But what are these proxies that are used to determine temperatures that were far back in the past? And how reliable are they?

Boreholes, stalactites, glaciers and other temperature archives

Changes in the surface temperature lead to temperature anomalies in the subsurface, i.e. they cool or warm the rock. For the determination of temperatures of earlier times one uses the fact that changes in the surface temperature do not become noticeable in one fell swoop in the subsurface, but only gradually continue deeper and deeper underground. The reason for the sluggishness of this process is that the molecular diffusion, which is largely responsible for the heat transport in the soil, is comparatively inefficient (turbulence in the ocean and in the atmosphere are significantly more efficient with regard to heat transport). With measurements in boreholes, earlier temperatures can be determined - the further back you want to look, the deeper the borehole has to be. Reconstructions with this method are not able to depict short-term temperature changes, but only provide results on a century-scale. Figure 3 shows the results of measurements in more than 600 boreholes mainly in North America, Europe, South Africa and Australia (Huang et al. 2000). They found that the 20th century is the warmest in the past five centuries and the one with the strongest warming trend.

Figure 3: Change in global surface temperature over the last five centuries, determined by measurements in boreholes (red line), the shading shows the margin of uncertainty, the moving five-year mean temperature based on instrumental measurements (HadCRUT data set of the University of East Anglia); Source: Huang et al. 2000

Another method for determining the average temperatures of earlier times is using stalagmites. These mineral formations are formed by groundwater within underground caves. Since, depending on the temperature, they form layers of different thickness every year, the thickness of these layers can be used as a climate proxy. A reconstruction of the temperatures in the northern hemisphere from stalagmites shows - even if the margins of uncertainty (gray areas) are large - that temperatures in the late 20th century exceed the maximum estimates of the last 500 years (Smith et al. 2006).

Figure 4: Temperature reconstruction of the northern hemisphere from cave minerals (thick black line), shown with 2 times the standard deviation (shaded area) compared to other proxy reconstructions and instrumental measurements; Source: Smith et al. 2006

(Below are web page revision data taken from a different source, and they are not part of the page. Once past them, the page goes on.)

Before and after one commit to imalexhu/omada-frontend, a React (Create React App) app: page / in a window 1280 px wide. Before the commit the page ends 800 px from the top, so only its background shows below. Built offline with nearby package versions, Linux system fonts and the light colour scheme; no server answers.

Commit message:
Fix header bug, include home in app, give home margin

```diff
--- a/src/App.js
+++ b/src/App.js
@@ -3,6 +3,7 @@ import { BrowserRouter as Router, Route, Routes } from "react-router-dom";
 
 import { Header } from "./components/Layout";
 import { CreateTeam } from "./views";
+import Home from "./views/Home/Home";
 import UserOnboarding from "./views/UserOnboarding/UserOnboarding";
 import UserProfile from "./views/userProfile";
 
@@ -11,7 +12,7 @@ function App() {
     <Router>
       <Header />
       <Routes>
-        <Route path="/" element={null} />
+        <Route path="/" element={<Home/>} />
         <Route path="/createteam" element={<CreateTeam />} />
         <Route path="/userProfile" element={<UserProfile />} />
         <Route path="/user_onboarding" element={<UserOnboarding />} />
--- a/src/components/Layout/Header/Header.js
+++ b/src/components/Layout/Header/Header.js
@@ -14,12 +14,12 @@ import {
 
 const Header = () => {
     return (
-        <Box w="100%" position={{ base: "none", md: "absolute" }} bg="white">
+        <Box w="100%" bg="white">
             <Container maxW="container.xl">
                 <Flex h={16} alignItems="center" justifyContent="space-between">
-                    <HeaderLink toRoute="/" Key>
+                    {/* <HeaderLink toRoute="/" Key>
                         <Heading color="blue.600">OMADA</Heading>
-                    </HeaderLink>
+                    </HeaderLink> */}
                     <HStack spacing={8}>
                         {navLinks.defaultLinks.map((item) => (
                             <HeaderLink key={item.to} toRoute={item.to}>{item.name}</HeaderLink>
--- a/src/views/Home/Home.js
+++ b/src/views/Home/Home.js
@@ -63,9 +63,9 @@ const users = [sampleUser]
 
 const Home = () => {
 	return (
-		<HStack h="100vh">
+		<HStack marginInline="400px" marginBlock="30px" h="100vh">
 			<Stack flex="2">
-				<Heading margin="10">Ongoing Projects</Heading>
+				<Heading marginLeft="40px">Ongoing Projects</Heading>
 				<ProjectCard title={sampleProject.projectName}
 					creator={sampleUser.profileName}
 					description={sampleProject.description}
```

Historical records of the dimensions of glaciers can also be used as a temperature archive. As the number of observed glaciers decreases towards the past, the uncertainty increases accordingly. Nonetheless, surpass how Figure 5 shows that the temperatures determined with this method in the last decades are not only the reconstructed temperatures of the last 400 years, but also the upper edge of the uncertainty range.

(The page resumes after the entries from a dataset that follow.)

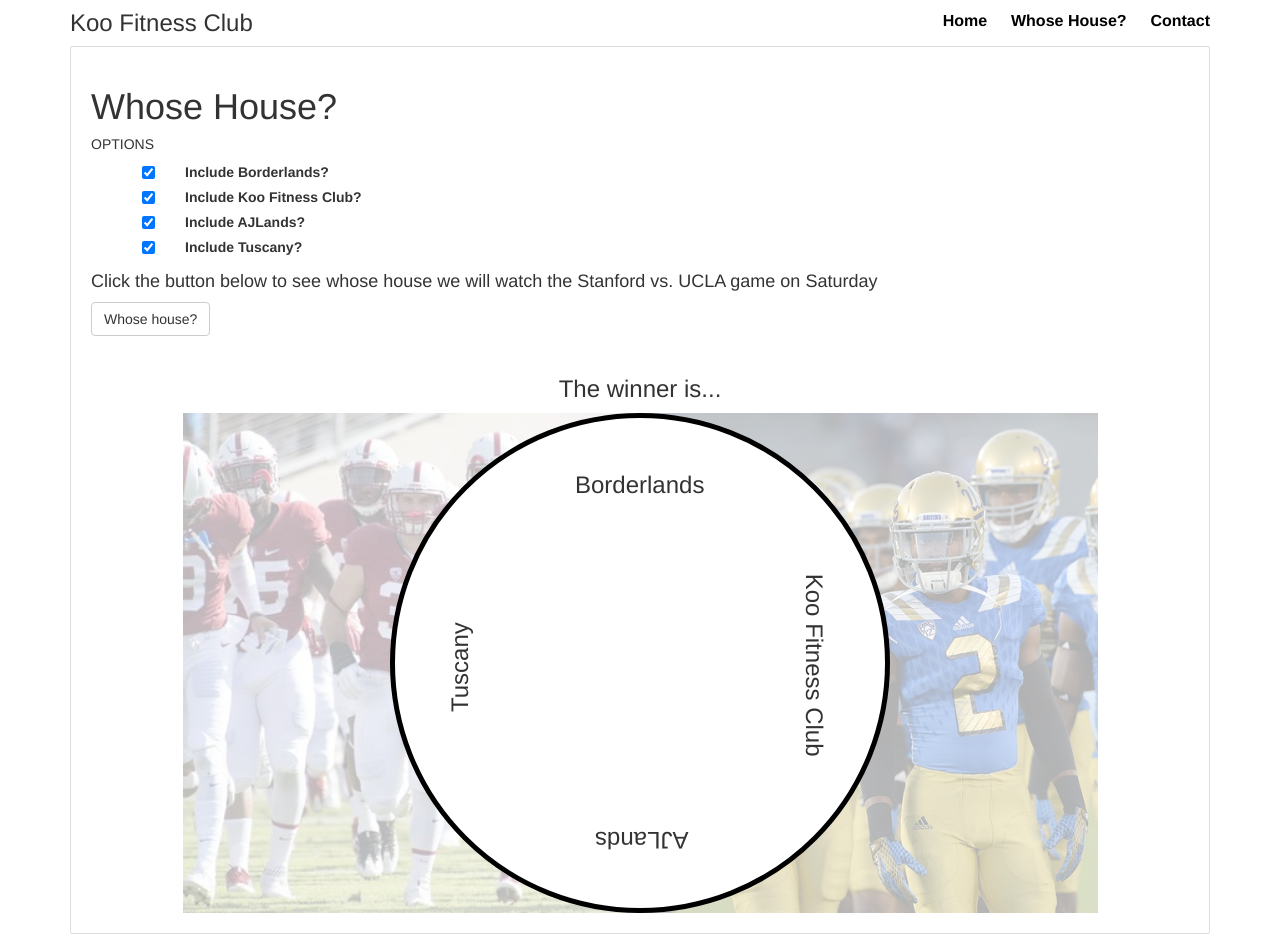
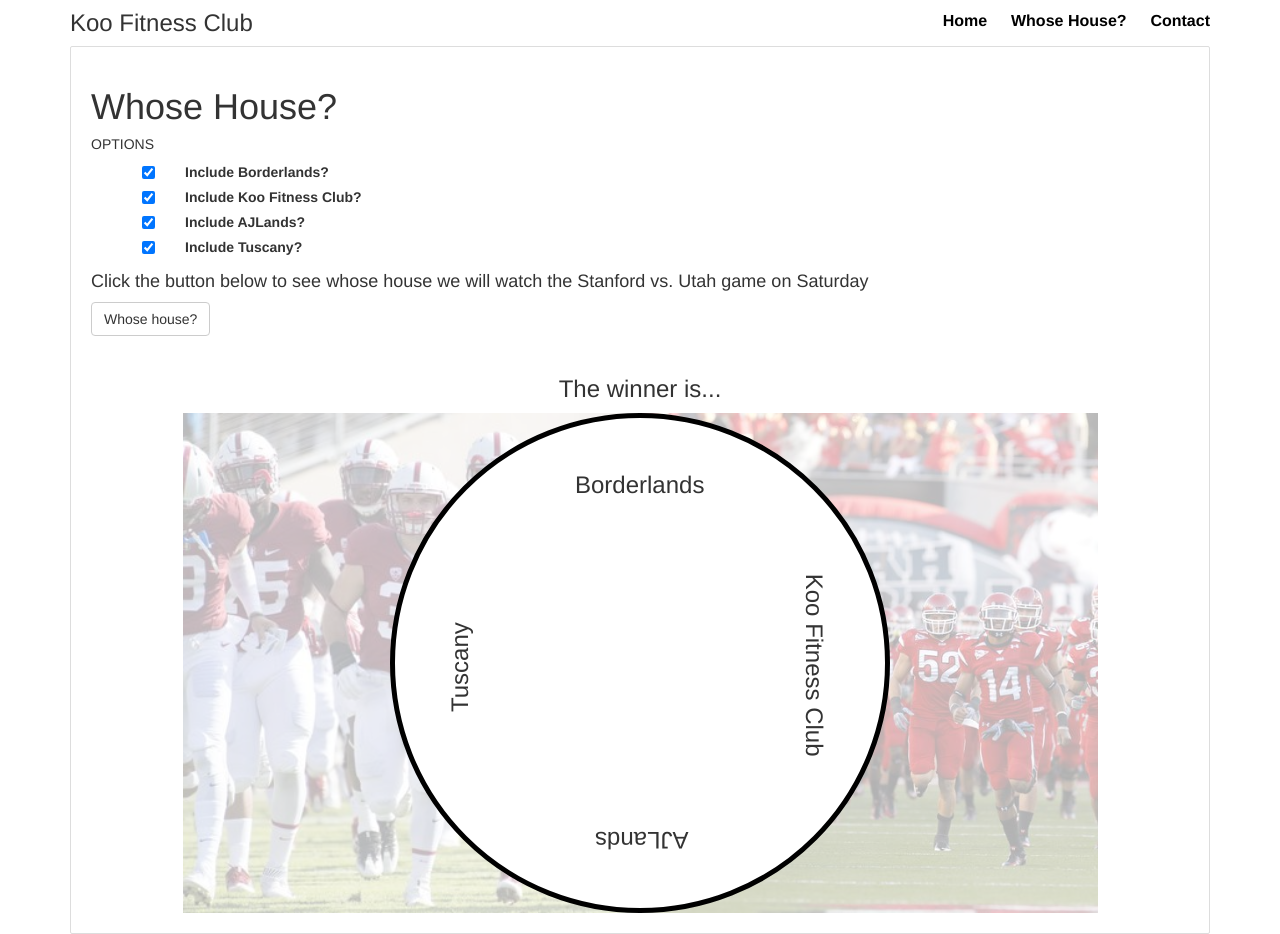
Before and after one commit to gkoo/koofitness.club, a Jekyll site: the page whose_house.html, which Jekyll copies as it is, in a window 1280 px wide. Built offline with Jekyll 4.4.1, drawn with Linux system fonts in a browser that asks for light colours; some of the changed lines change nothing that is shown.

Commit message:
automate game info

```diff
--- a/js/whosehouse.js
+++ b/js/whosehouse.js
@@ -6,6 +6,44 @@ function WhoseHouse() {
     'kfc',
     'ajlands',
     'tuscany',
+  ];
+
+  this.games = [
+    {
+      opponent: 'Utah',
+      date: new Date(2017, 10, 7),
+      imgSrc: 'utah_utes.jpg'
+    },
+    {
+      opponent: 'Oregon',
+      date: new Date(2017, 10, 14),
+      imgSrc: 'oregon_ducks.jpg'
+    },
+    {
+      opponent: 'Oregon State',
+      date: new Date(2017, 10, 26),
+      imgSrc: 'oregon_state.jpg'
+    },
+    {
+      opponent: 'Washington State',
+      date: new Date(2017, 11, 4),
+      imgSrc: 'washington_state.png'
+    },
+    {
+      opponent: 'Washington',
+      date: new Date(2017, 11, 10),
+      imgSrc: 'washington_huskies.jpg'
+    },
+    {
+      opponent: 'Cal',
+      date: new Date(2017, 11, 18),
+      imgSrc: 'cal_bears.jpg'
+    },
+    {
+      opponent: 'Notre Dame',
+      date: new Date(2017, 11, 25),
+      imgSrc: 'notre_dame.jpg'
+    }
   ];
 
   this.addHouse = function(house) {
@@ -25,9 +63,23 @@ function WhoseHouse() {
     var randInt = Math.floor(Math.random()*this.houses.length);
     return this.houses[randInt];
   };
+
+  this.gameHasNotPassed = function(game) {
+    return new Date().getTime() < game.date.getTime();
+  };
+
+  this.selectGame = function() {
+    var nextGame = this.games.find(this.gameHasNotPassed);
+
+    if (nextGame) {
+      $('#opponent-name').text(nextGame.opponent);
+      $('#away').css('background-image', 'url(/img/' + nextGame.imgSrc + ')');
+    }
+  };
 }
 
 var wh = new WhoseHouse();
+wh.selectGame();
 
 var baselineRotation = 0;
 var transitionEndEvents = 'transitionend webkitTransitionEnd \
--- a/whose_house.html
+++ b/whose_house.html
@@ -66,7 +66,7 @@
           </div>
         </section>
 
-        <h4>Click the button below to see whose house we will watch the Stanford vs. UCLA game on Saturday</h4>
+        <h4>Click the button below to see whose house we will watch the Stanford vs. <span id="opponent-name"></span> game on Saturday</h4>
         <button id="whose-house-button" class="btn btn-default">
           Whose house?
         </button>
```
Also changed, not shown: img/cal_bears.jpg (added), img/notre_dame.jpg (added), img/oregon_ducks.jpg (added), img/oregon_state.jpg (added), img/utah_utes.jpg (added), img/washington_huskies.jpg (added), 6 other files.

Figure 5: Global mean temperature calculated from glacier lengths. The red vertical lines show the uncertainty. Source: Oerlemans 2005

The examples mentioned only go back around 500 years and therefore do not cover the so-called Medieval Warm Period. But if you look at all the climate practices from ice cores, corals, lake sediments, glaciers, boreholes and stalagmites, it is possible to reconstruct the temperatures in the northern hemisphere relatively reliably over the past 1300 years (Mann et al. 2008). The result shows Figure 6: Temperatures over the past few decades have exceeded the maximum estimates based on proxies (including uncertainties) for the past 1,300 years. If data from tree rings are included, then this statement can even be made for the past 1700 years.

Figure 6: Composite display of temperature reconstructions for the northern hemisphere (land and land + ocean temperatures), the shaded areas show the values ​​that are correct with 95 percent certainty; Source: Mann et al. 2008

Paleoclimatology uses a wide range of proxies and methods to calculate historical temperatures. This allows an independent confirmation of the original Mann study: Even if - as science now knows - the "shaft" of the "hockey stick" is less smooth than initially thought, its blade protrudes significantly beyond it. So the most recent decades are almost certainly the warmest of the last millennium.

John Cook / klimafakten.de, July 2010;
last updated: December 2014